WORK ITEM = Set down the records that follow in full and without changes.

(Web page edit records)
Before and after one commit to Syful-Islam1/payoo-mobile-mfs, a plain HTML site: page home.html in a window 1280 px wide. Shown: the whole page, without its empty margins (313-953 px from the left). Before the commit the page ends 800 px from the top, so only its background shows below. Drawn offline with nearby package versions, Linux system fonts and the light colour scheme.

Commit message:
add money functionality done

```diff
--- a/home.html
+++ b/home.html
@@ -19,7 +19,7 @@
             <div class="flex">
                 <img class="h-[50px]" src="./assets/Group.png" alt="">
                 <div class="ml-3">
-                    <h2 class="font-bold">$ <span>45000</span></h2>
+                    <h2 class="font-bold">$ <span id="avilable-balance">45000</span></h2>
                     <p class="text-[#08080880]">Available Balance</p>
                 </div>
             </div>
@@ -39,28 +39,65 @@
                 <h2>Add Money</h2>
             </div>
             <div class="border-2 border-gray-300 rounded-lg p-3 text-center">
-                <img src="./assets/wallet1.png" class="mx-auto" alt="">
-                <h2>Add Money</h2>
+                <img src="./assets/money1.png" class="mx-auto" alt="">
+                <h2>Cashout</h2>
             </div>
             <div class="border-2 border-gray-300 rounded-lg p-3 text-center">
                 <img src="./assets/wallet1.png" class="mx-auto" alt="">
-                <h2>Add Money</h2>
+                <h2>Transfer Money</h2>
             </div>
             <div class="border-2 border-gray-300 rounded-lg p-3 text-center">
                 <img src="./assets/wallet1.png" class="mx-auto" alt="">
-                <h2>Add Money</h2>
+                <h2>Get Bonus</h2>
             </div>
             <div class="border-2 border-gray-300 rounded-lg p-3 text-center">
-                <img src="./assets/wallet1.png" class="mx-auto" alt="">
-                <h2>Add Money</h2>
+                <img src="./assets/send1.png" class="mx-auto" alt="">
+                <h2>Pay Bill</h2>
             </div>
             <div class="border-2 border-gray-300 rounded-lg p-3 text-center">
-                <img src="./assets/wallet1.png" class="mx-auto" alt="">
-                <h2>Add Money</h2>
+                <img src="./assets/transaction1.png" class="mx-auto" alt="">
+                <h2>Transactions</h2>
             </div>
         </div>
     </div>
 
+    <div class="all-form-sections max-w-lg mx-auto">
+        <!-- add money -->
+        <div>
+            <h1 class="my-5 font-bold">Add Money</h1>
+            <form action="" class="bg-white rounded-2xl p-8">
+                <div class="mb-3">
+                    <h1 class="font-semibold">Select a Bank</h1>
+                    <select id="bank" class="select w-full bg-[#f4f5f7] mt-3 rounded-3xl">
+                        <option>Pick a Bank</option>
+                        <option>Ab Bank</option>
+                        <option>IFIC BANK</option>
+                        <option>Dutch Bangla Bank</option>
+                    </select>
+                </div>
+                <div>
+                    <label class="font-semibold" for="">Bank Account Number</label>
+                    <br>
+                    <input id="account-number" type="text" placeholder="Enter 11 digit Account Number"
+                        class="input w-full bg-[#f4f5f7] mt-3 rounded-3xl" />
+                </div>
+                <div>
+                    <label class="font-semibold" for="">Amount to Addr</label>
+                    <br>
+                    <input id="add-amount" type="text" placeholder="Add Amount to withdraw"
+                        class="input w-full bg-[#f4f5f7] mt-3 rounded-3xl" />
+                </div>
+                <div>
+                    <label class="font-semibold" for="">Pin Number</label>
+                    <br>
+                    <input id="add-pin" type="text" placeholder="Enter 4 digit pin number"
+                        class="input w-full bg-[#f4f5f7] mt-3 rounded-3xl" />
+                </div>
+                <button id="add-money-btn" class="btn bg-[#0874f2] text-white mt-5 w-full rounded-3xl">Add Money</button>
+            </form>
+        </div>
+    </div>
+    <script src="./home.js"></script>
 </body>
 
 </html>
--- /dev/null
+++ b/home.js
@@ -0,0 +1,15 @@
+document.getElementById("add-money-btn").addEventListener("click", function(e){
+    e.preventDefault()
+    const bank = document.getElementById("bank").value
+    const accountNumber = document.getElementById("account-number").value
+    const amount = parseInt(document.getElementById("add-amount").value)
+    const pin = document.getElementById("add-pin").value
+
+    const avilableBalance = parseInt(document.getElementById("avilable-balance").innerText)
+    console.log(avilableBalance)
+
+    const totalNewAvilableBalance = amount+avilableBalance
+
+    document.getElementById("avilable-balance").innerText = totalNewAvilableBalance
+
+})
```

EXPECTED OUTPUT =
Before and after one commit to Syful-Islam1/payoo-mobile-mfs, a plain HTML site: page home.html in a window 1280 px wide. Shown: the whole page, without its empty margins (313-953 px from the left). Before the commit the page ends 800 px from the top, so only its background shows below. Drawn offline with nearby package versions, Linux system fonts and the light colour scheme.

Commit message:
add money functionality done

```diff
--- a/home.html
+++ b/home.html
@@ -19,7 +19,7 @@
             <div class="flex">
                 <img class="h-[50px]" src="./assets/Group.png" alt="">
                 <div class="ml-3">
-                    <h2 class="font-bold">$ <span>45000</span></h2>
+                    <h2 class="font-bold">$ <span id="avilable-balance">45000</span></h2>
                     <p class="text-[#08080880]">Available Balance</p>
                 </div>
             </div>
@@ -39,28 +39,65 @@
                 <h2>Add Money</h2>
             </div>
             <div class="border-2 border-gray-300 rounded-lg p-3 text-center">
-                <img src="./assets/wallet1.png" class="mx-auto" alt="">
-                <h2>Add Money</h2>
+                <img src="./assets/money1.png" class="mx-auto" alt="">
+                <h2>Cashout</h2>
             </div>
             <div class="border-2 border-gray-300 rounded-lg p-3 text-center">
                 <img src="./assets/wallet1.png" class="mx-auto" alt="">
-                <h2>Add Money</h2>
+                <h2>Transfer Money</h2>
             </div>
             <div class="border-2 border-gray-300 rounded-lg p-3 text-center">
                 <img src="./assets/wallet1.png" class="mx-auto" alt="">
-                <h2>Add Money</h2>
+                <h2>Get Bonus</h2>
             </div>
             <div class="border-2 border-gray-300 rounded-lg p-3 text-center">
-                <img src="./assets/wallet1.png" class="mx-auto" alt="">
-                <h2>Add Money</h2>
+                <img src="./assets/send1.png" class="mx-auto" alt="">
+                <h2>Pay Bill</h2>
             </div>
             <div class="border-2 border-gray-300 rounded-lg p-3 text-center">
-                <img src="./assets/wallet1.png" class="mx-auto" alt="">
-                <h2>Add Money</h2>
+                <img src="./assets/transaction1.png" class="mx-auto" alt="">
+                <h2>Transactions</h2>
             </div>
         </div>
     </div>
 
+    <div class="all-form-sections max-w-lg mx-auto">
+        <!-- add money -->
+        <div>
+            <h1 class="my-5 font-bold">Add Money</h1>
+            <form action="" class="bg-white rounded-2xl p-8">
+                <div class="mb-3">
+                    <h1 class="font-semibold">Select a Bank</h1>
+                    <select id="bank" class="select w-full bg-[#f4f5f7] mt-3 rounded-3xl">
+                        <option>Pick a Bank</option>
+                        <option>Ab Bank</option>
+                        <option>IFIC BANK</option>
+                        <option>Dutch Bangla Bank</option>
+                    </select>
+                </div>
+                <div>
+                    <label class="font-semibold" for="">Bank Account Number</label>
+                    <br>
+                    <input id="account-number" type="text" placeholder="Enter 11 digit Account Number"
+                        class="input w-full bg-[#f4f5f7] mt-3 rounded-3xl" />
+                </div>
+                <div>
+                    <label class="font-semibold" for="">Amount to Addr</label>
+                    <br>
+                    <input id="add-amount" type="text" placeholder="Add Amount to withdraw"
+                        class="input w-full bg-[#f4f5f7] mt-3 rounded-3xl" />
+                </div>
+                <div>
+                    <label class="font-semibold" for="">Pin Number</label>
+                    <br>
+                    <input id="add-pin" type="text" placeholder="Enter 4 digit pin number"
+                        class="input w-full bg-[#f4f5f7] mt-3 rounded-3xl" />
+                </div>
+                <button id="add-money-btn" class="btn bg-[#0874f2] text-white mt-5 w-full rounded-3xl">Add Money</button>
+            </form>
+        </div>
+    </div>
+    <script src="./home.js"></script>
 </body>
 
 </html>
--- /dev/null
+++ b/home.js
@@ -0,0 +1,15 @@
+document.getElementById("add-money-btn").addEventListener("click", function(e){
+    e.preventDefault()
+    const bank = document.getElementById("bank").value
+    const accountNumber = document.getElementById("account-number").value
+    const amount = parseInt(document.getElementById("add-amount").value)
+    const pin = document.getElementById("add-pin").value
+
+    const avilableBalance = parseInt(document.getElementById("avilable-balance").innerText)
+    console.log(avilableBalance)
+
+    const totalNewAvilableBalance = amount+avilableBalance
+
+    document.getElementById("avilable-balance").innerText = totalNewAvilableBalance
+
+})
```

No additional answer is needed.